- [What is expected]:
Determine the number of lines in the entries below in which the word "docs" appears, and reply with that number only.

- [Dataset content]:

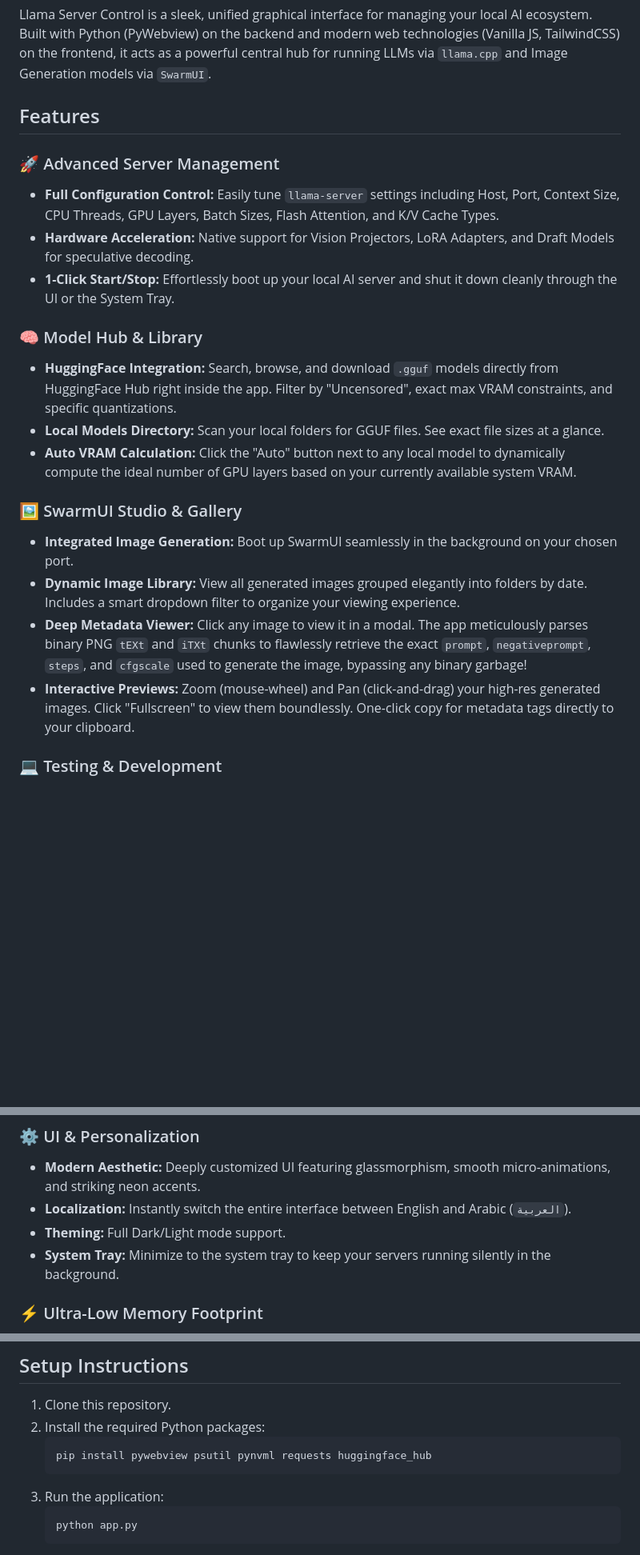
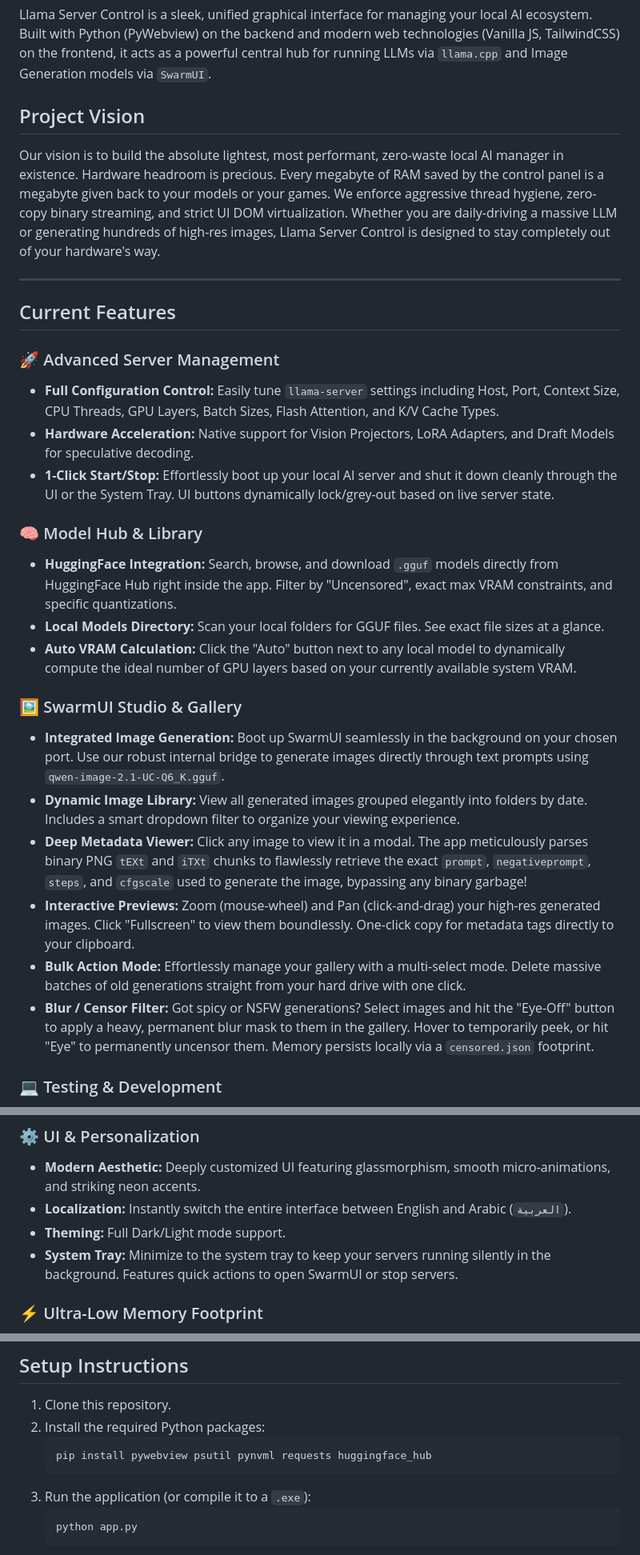
Before and after one commit to ZerroDevs/Llama.cpp-runner, a Markdown page: README.md, 3 parts joined by grey strips. Shown at 80% size. GitHub-like rendering; blank space fills up the shorter version.

Commit message:
docs: update README with latest features, vision, and roadmap

````diff
--- a/README.md
+++ b/README.md
@@ -2,12 +2,17 @@
 
 Llama Server Control is a sleek, unified graphical interface for managing your local AI ecosystem. Built with Python (PyWebview) on the backend and modern web technologies (Vanilla JS, TailwindCSS) on the frontend, it acts as a powerful central hub for running LLMs via `llama.cpp` and Image Generation models via `SwarmUI`.
 
-## Features
+## Project Vision
+Our vision is to build the absolute lightest, most performant, zero-waste local AI manager in existence. Hardware headroom is precious. Every megabyte of RAM saved by the control panel is a megabyte given back to your models or your games. We enforce aggressive thread hygiene, zero-copy binary streaming, and strict UI DOM virtualization. Whether you are daily-driving a massive LLM or generating hundreds of high-res images, Llama Server Control is designed to stay completely out of your hardware's way.
+
+---
+
+## Current Features
 
 ### 🚀 Advanced Server Management
 - **Full Configuration Control:** Easily tune `llama-server` settings including Host, Port, Context Size, CPU Threads, GPU Layers, Batch Sizes, Flash Attention, and K/V Cache Types.
 - **Hardware Acceleration:** Native support for Vision Projectors, LoRA Adapters, and Draft Models for speculative decoding.
-- **1-Click Start/Stop:** Effortlessly boot up your local AI server and shut it down cleanly through the UI or the System Tray.
+- **1-Click Start/Stop:** Effortlessly boot up your local AI server and shut it down cleanly through the UI or the System Tray. UI buttons dynamically lock/grey-out based on live server state.
 
 ### 🧠 Model Hub & Library
 - **HuggingFace Integration:** Search, browse, and download `.gguf` models directly from HuggingFace Hub right inside the app. Filter by "Uncensored", exact max VRAM constraints, and specific quantizations.
@@ -15,10 +20,12 @@ Llama Server Control is a sleek, unified graphical interface for managing your l
 - **Auto VRAM Calculation:** Click the "Auto" button next to any local model to dynamically compute the ideal number of GPU layers based on your currently available system VRAM.
 
 ### 🖼️ SwarmUI Studio & Gallery
-- **Integrated Image Generation:** Boot up SwarmUI seamlessly in the background on your chosen port.
+- **Integrated Image Generation:** Boot up SwarmUI seamlessly in the background on your chosen port. Use our robust internal bridge to generate images directly through text prompts using `qwen-image-2.1-UC-Q6_K.gguf`.
 - **Dynamic Image Library:** View all generated images grouped elegantly into folders by date. Includes a smart dropdown filter to organize your viewing experience.
 - **Deep Metadata Viewer:** Click any image to view it in a modal. The app meticulously parses binary PNG `tEXt` and `iTXt` chunks to flawlessly retrieve the exact `prompt`, `negativeprompt`, `steps`, and `cfgscale` used to generate the image, bypassing any binary garbage!
 - **Interactive Previews:** Zoom (mouse-wheel) and Pan (click-and-drag) your high-res generated images. Click "Fullscreen" to view them boundlessly. One-click copy for metadata tags directly to your clipboard.
+- **Bulk Action Mode:** Effortlessly manage your gallery with a multi-select mode. Delete massive batches of old generations straight from your hard drive with one click.
+- **Blur / Censor Filter:** Got spicy or NSFW generations? Select images and hit the "Eye-Off" button to apply a heavy, permanent blur mask to them in the gallery. Hover to temporarily peek, or hit "Eye" to permanently uncensor them. Memory persists locally via a `censored.json` footprint.
 
 ### 💻 Testing & Development
 - **API Playground:** A built-in coding environment to fire requests against your running local server. Test Chat Completions, Text Completions, and Text-to-Image API routes instantly.
@@ -36,7 +43,7 @@ Llama Server Control is a sleek, unified graphical interface for managing your l
 - **Modern Aesthetic:** Deeply customized UI featuring glassmorphism, smooth micro-animations, and striking neon accents.
 - **Localization:** Instantly switch the entire interface between English and Arabic (`العربية`).
 - **Theming:** Full Dark/Light mode support.
-- **System Tray:** Minimize to the system tray to keep your servers running silently in the background.
+- **System Tray:** Minimize to the system tray to keep your servers running silently in the background. Features quick actions to open SwarmUI or stop servers.
 
 ### ⚡ Ultra-Low Memory Footprint
 - **Zero-Copy Binary Streaming:** The app meticulously stream-skips over multi-megabyte `IDAT` image payloads without allocating them to RAM, achieving zero-footprint metadata extraction.
@@ -59,7 +76,7 @@ Llama Server Control is a sleek, unified graphical interface for managing your l
    ```cmd
    pip install pywebview psutil pynvml requests huggingface_hub
    ```
-3. Run the application:
+3. Run the application (or compile it to a `.exe`):
    ```cmd
    python app.py
    ```
````
Also changed, not shown: other parts of README.md (+10 -0 lines).
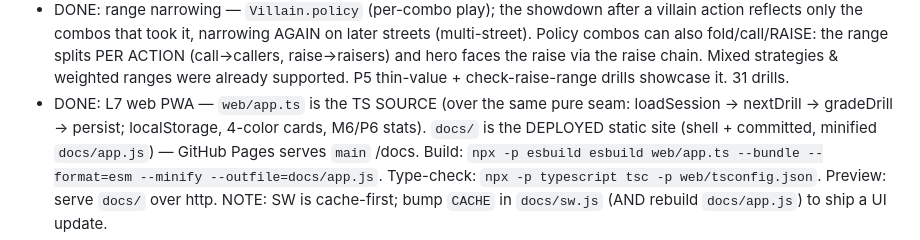
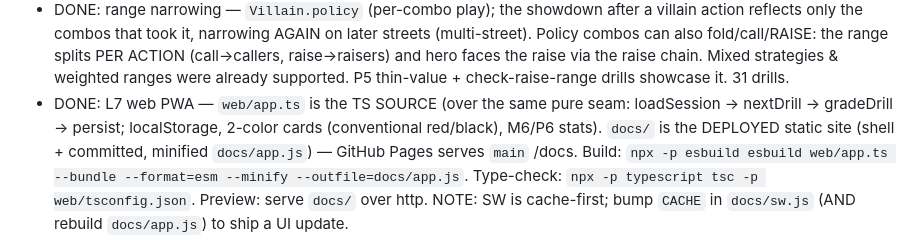
Before and after one commit to choonang-lab/poker-trainer, a Markdown page: CLAUDE.md, the part around the change. Rendered like a GitHub page.

```diff
--- a/CLAUDE.md
+++ b/CLAUDE.md
@@ -89,7 +89,7 @@ test red, stop and fix the leak — do NOT edit the test to make it pass.
   via the raise chain. Mixed strategies & weighted ranges were already supported. P5 thin-value +
   check-raise-range drills showcase it. 31 drills.
 - DONE: L7 web PWA — `web/app.ts` is the TS SOURCE (over the same pure seam: loadSession → nextDrill →
-  gradeDrill → persist; localStorage, 4-color cards, M6/P6 stats). `docs/` is the DEPLOYED static site
+  gradeDrill → persist; localStorage, 2-color cards (conventional red/black), M6/P6 stats). `docs/` is the DEPLOYED static site
   (shell + committed, minified `docs/app.js`) — GitHub Pages serves `main` /docs.
   Build: `npx -p esbuild esbuild web/app.ts --bundle --format=esm --minify --outfile=docs/app.js`.
   Type-check: `npx -p typescript tsc -p web/tsconfig.json`. Preview: serve `docs/` over http.
```
Also changed, not shown: HANDOFF.md (+1 -1 lines), SESSION.md (+4 -3 lines).
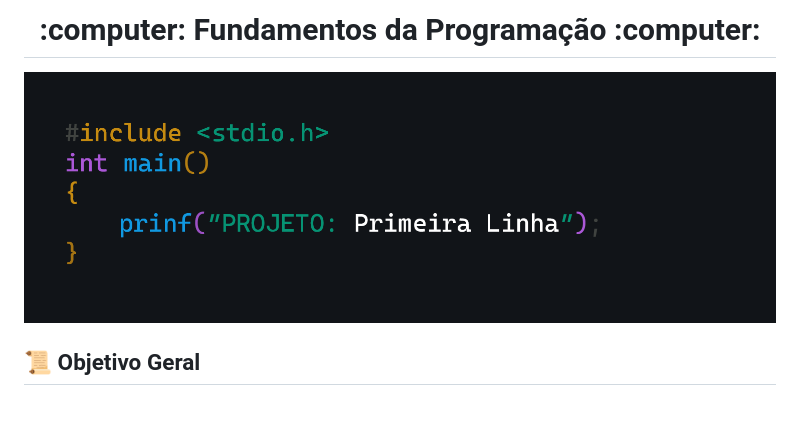
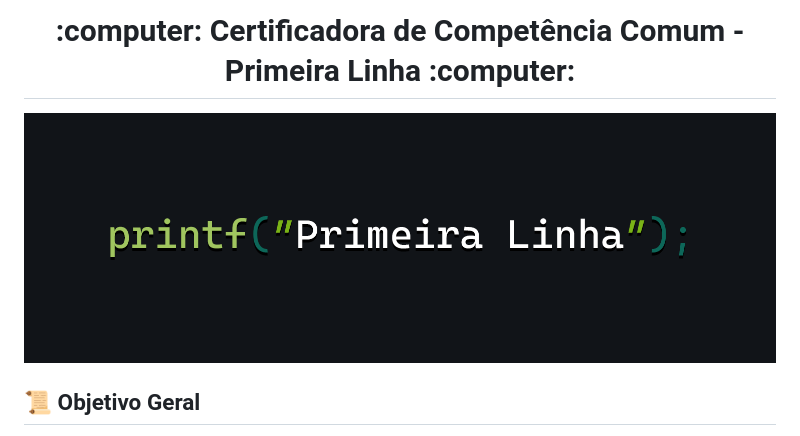
Before and after one commit to marjorymell/certificadora.github.io, a Markdown page: README.md, the part around the change. GitHub-like rendering; pictures changed too: imgs/header.png; blank space fills up the shorter version.

Commit message:
docs: update readme

```diff
--- a/README.md
+++ b/README.md
@@ -1,5 +1,5 @@
 <div align="center">
-  <h1> :computer: Fundamentos da Programação :computer: </h1>
+  <h1> :computer: Certificadora de Competência Comum - Primeira Linha :computer: </h1>
   <img src="imgs/header.png" alt="header">
 </div>
 
```
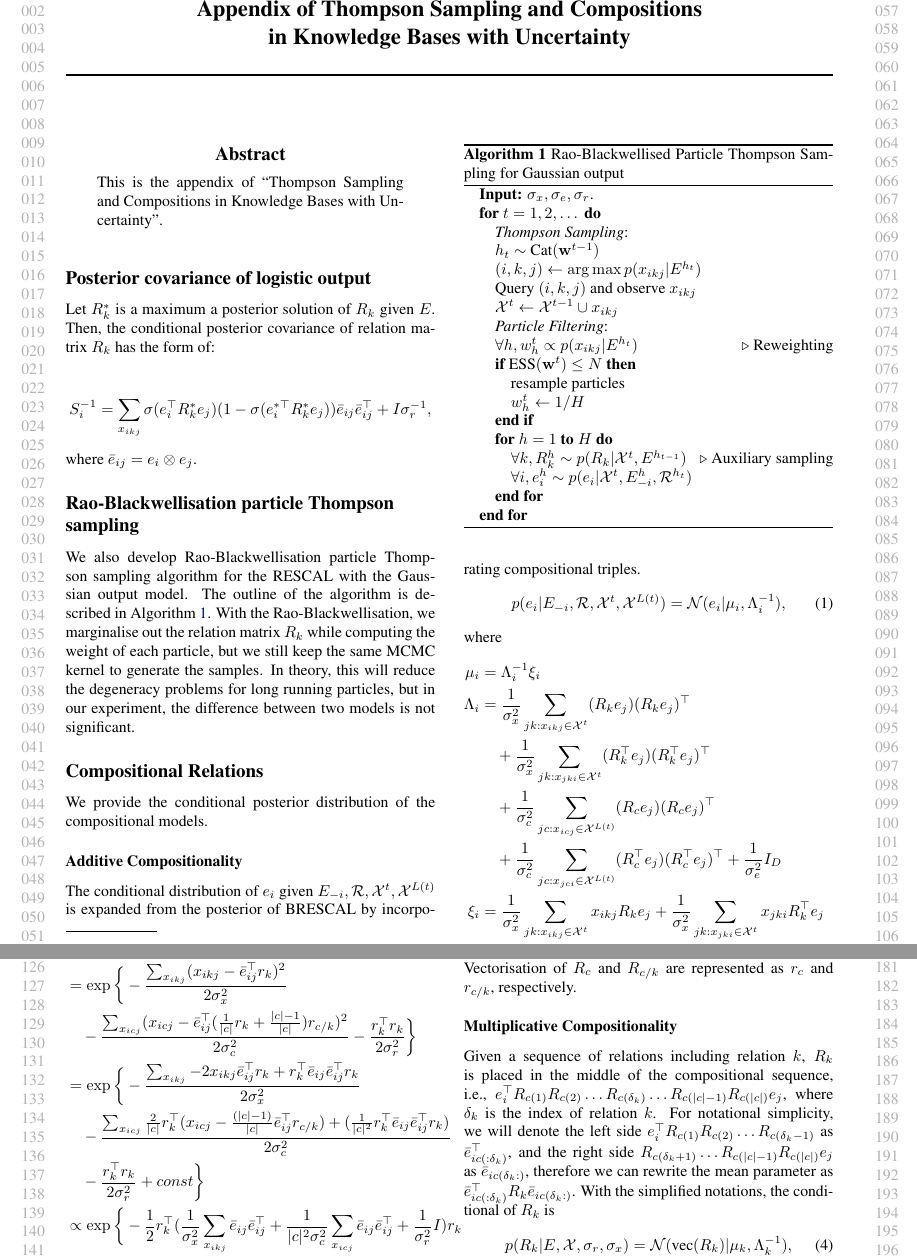
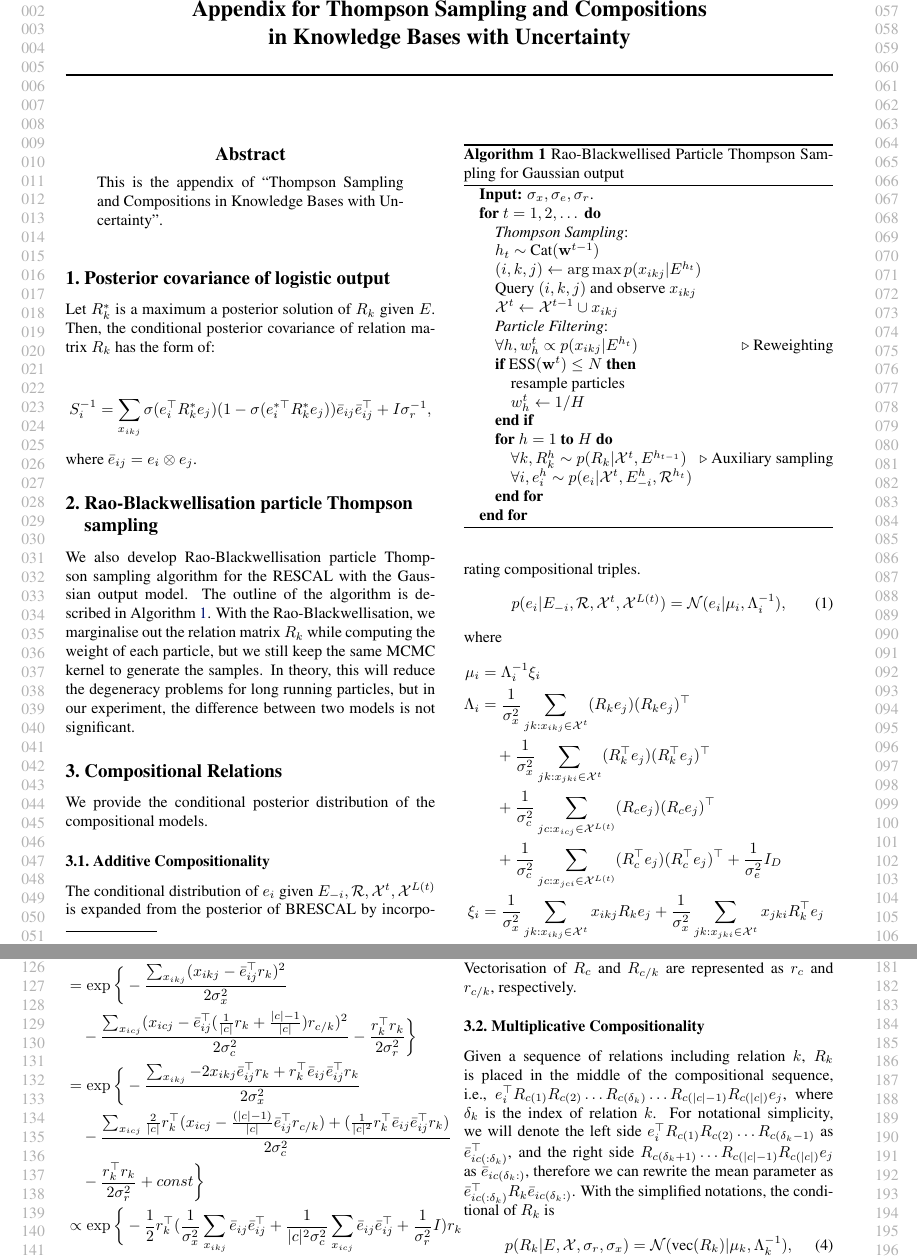
Before and after one commit to dongwookim-ml/almc, a LaTeX paper (paper/icml2016_appendix.tex, which reads paper/appendix.tex, paper/appendix_composition.tex): two parts of pages 1 and 2 of 2, joined at a grey line, cut so that both start at the same text. Compiled offline with pdfLaTeX.

Commit message:
Resubmit appendix with proper section numbering?

```diff
--- a/paper/appendix.tex
+++ b/paper/appendix.tex
@@ -1,5 +1,5 @@
 %!TEX root = ./icml2016.tex
-\section*{Posterior covariance of logistic output}
+\section{Posterior covariance of logistic output}
 Let $R_k^*$ is a maximum a posterior solution of $R_k$ given $E$. Then, the conditional posterior covariance of relation matrix $R_k$ has the form of:
 
 \begin{align}
@@ -8,7 +8,7 @@ S_i^{-1} = \sum_{x_{ikj}} \sigma(e_{i}^{\top} R_k^* e_{j}) (1 - \sigma(e_{i}^{*\
 \end{align}
 where $\bar{e}_{ij} = e_i \otimes e_j$.
 
-\section*{Rao-Blackwellisation particle Thompson sampling}
+\section{Rao-Blackwellisation particle Thompson sampling}
 We also develop Rao-Blackwellisation particle Thompson sampling algorithm for the RESCAL with the Gaussian output model. The outline of the algorithm is described in Algorithm \ref{alg:rbsmc}. With the Rao-Blackwellisation, we marginalise out the relation matrix $R_k$ while computing the weight of each particle, but we still keep the same MCMC kernel to generate the samples. In theory, this will reduce the degeneracy problems for long running particles, but in our experiment, the difference between two models is not significant.
 \begin{algorithm}[t!]
    \caption{Rao-Blackwellised Particle Thompson Sampling for Gaussian output}
--- a/paper/appendix_composition.tex
+++ b/paper/appendix_composition.tex
@@ -1,9 +1,9 @@
 %!TEX root = ./icml2016.tex
-\section*{Compositional Relations}
+\section{Compositional Relations}
 
 We provide the conditional posterior distribution of the compositional models.
 
-\subsection*{Additive Compositionality}
+\subsection{Additive Compositionality}
 
 The conditional distribution of $e_i$ given $E_{-i}, \mathcal{R}, \mathcal{X}^{t}, \mathcal{X}^{L(t)}$ is
 expanded from the posterior of BRESCAL by incorporating compositional triples.
@@ -70,7 +70,7 @@ Vectorisation of $R_c$ and $R_{c/k}$ are represented as $r_c$ and $r_{c/k}$, res
 %Note that the ordering of the relations in compositional sequence $c$ does not affect the value of
 %compositional triple $(i, c, j)$.
 
-\subsection*{Multiplicative Compositionality}
+\subsection{Multiplicative Compositionality}
 
 Given a sequence of relations including relation $k$, $R_k$ is placed in the middle of the compositional
 sequence, i.e., $e_i^\top R_{c(1)}R_{c(2)} \dots R_{c(\delta_k)} \dots R_{c(|c|-1)}R_{c(|c|)} e_j$, where $
--- a/paper/icml2016_appendix.tex
+++ b/paper/icml2016_appendix.tex
@@ -66,7 +66,7 @@
 \begin{document}
 
 \twocolumn[
-\icmltitle{Appendix of Thompson Sampling and Compositions \\
+\icmltitle{Appendix for Thompson Sampling and Compositions \\
 in Knowledge Bases with Uncertainty}
 
 % It is OKAY to include author information, even for blind
```
Also changed, not shown: paper/brescal.tex (+1 -1 lines), paper/thompson_sampling.tex (+2 -3 lines).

- [Written response]:
7